The Leaf's standard cargo space is impressive when the rear seats are in the normal position due to a very low floor. Fold them flat, however, and the picture worsens because the overly simplistic folding mechanism merely piles the seatbacks atop the bottom cushions to create a 10-inch tall barrier.

Child safety seat accommodation8.0

The wide doors and near-horizontal roofline ease access to strapped-in children, and the fairly generous amount of backseat room helps to accommodate rear-facing seats. The three top anchors are easy to use, but the lower LATCH anchors are somewhat buried in a gap in the seat cushions.


This is where the original Leaf fell flat, but the second-generation version has made huge strides. We like the new audio system and its support of Apple CarPlay and Android Auto. And ProPilot Assist, while not a hands-free system, is effective at easing the driver's workload in freeway traffic.

Audio & navigation9.0

The SV and SL versions of the Leaf come with a 7-inch touchscreen navigation system that supports AM/FM, HD radio and satellite radio with real-time traffic information. Two knobs provide volume and tune control, and there are easily understood hard buttons for more complex adjustments.

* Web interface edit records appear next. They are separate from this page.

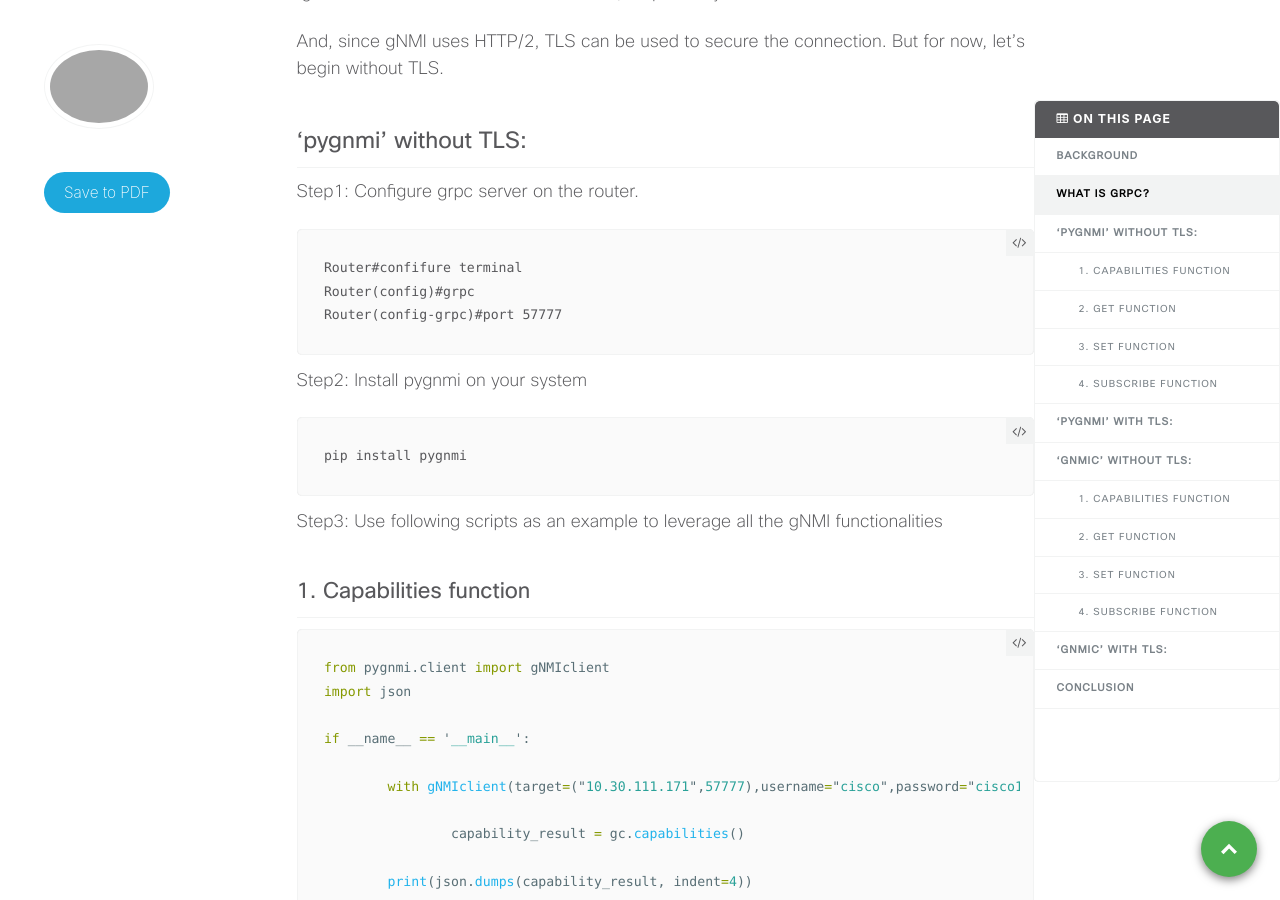
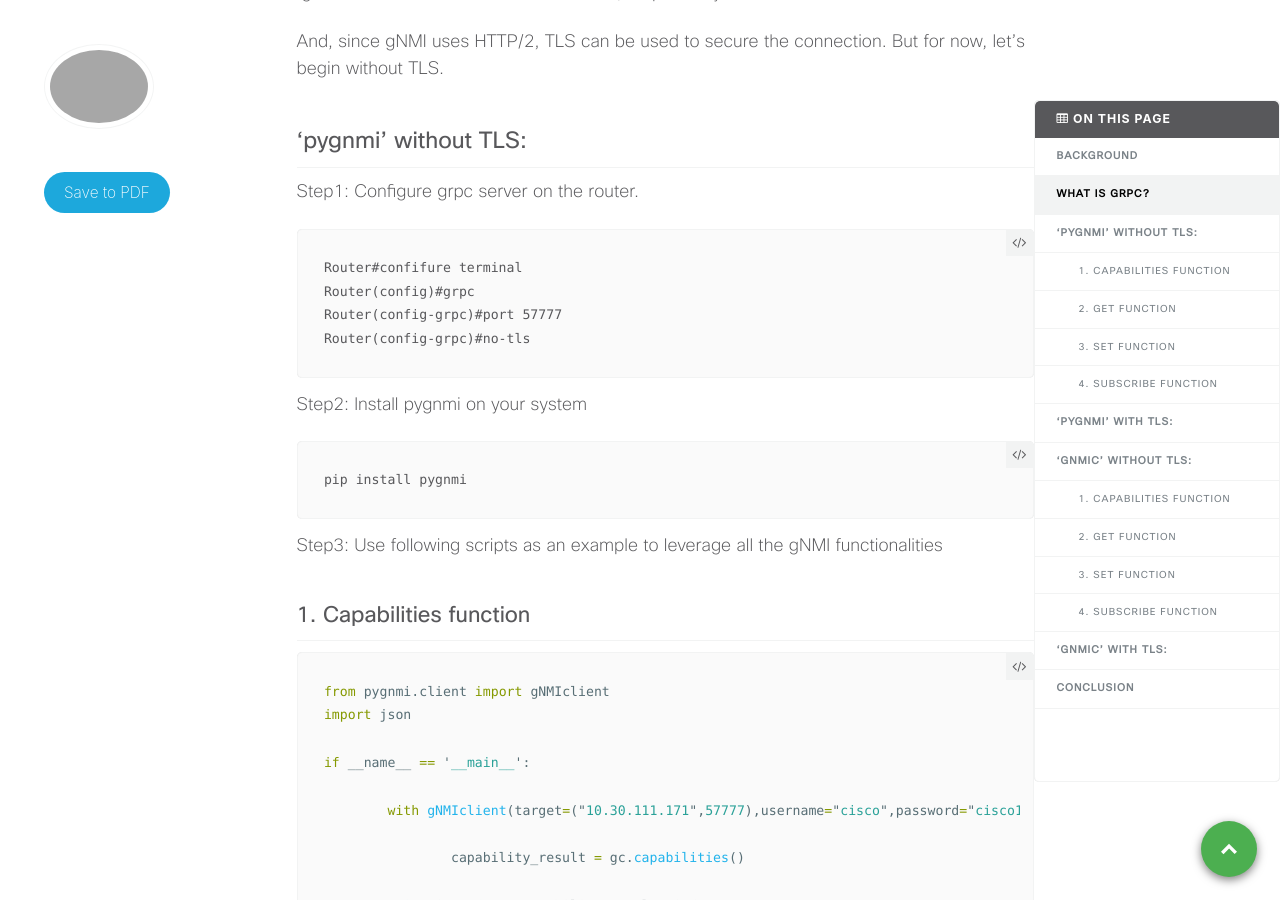
Before and after one commit to xrdocs/programmability, a Jekyll site: the page built from _blogs/OpenConfig-gNMI.md, in a window 1280 px wide and 900 px high, scrolled down 2210 px. Built offline with Jekyll 4.4.1, drawn with Linux system fonts in a browser that asks for light colours; comment, search, counter and statistics services are not loaded.

Commit message:
Update OpenConfig-gNMI.md

```diff
--- a/_blogs/OpenConfig-gNMI.md
+++ b/_blogs/OpenConfig-gNMI.md
@@ -73,6 +73,7 @@ Step1:  Configure grpc server on the router.
 	Router#confifure terminal
 	Router(config)#grpc
 	Router(config-grpc)#port 57777
+    Router(config-grpc)#no-tls
 
 Step2: Install pygnmi on your system
 
```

Smartphone integration9.0

The Leaf has a USB port that allows a smartphone to be connected, and the upgraded 7-inch touchscreen audio system supports Apple CarPlay and Android Auto. Alternatively, you can stream music using Bluetooth audio, and those who prefer to go old school can use the aux jack.

Driver aids9.0

Automatic emergency braking is standard on all models; the SL and SV offer standard adaptive cruise control. Optional ProPilot Assist adds a more advanced system that includes a more sophisticated lane-keeping assist function to help the driver in freeway commuting.

Voice control7.5

All Leafs have voice controls for Bluetooth-connected phones, and those with the 7-inch touchscreen also have voice controls for audio and navigation functions. The menus are fairly straightforward, but certain phrasing is necessary to get your point across.

Edmunds expert review process

This review was written by a member of Edmunds' editorial team of expert car reviewers. Our team drives every car you can buy. We put the vehicles through rigorous testing, evaluating how they drive and comparing them in detail to their competitors.

We're also regular people like you, so we pay attention to all the different ways people use their cars every day. We want to know if there's enough room for our families and our weekend gear and whether or not our favorite drink fits in the cupholder. Our editors want to help you make the best decision on a car that fits your life.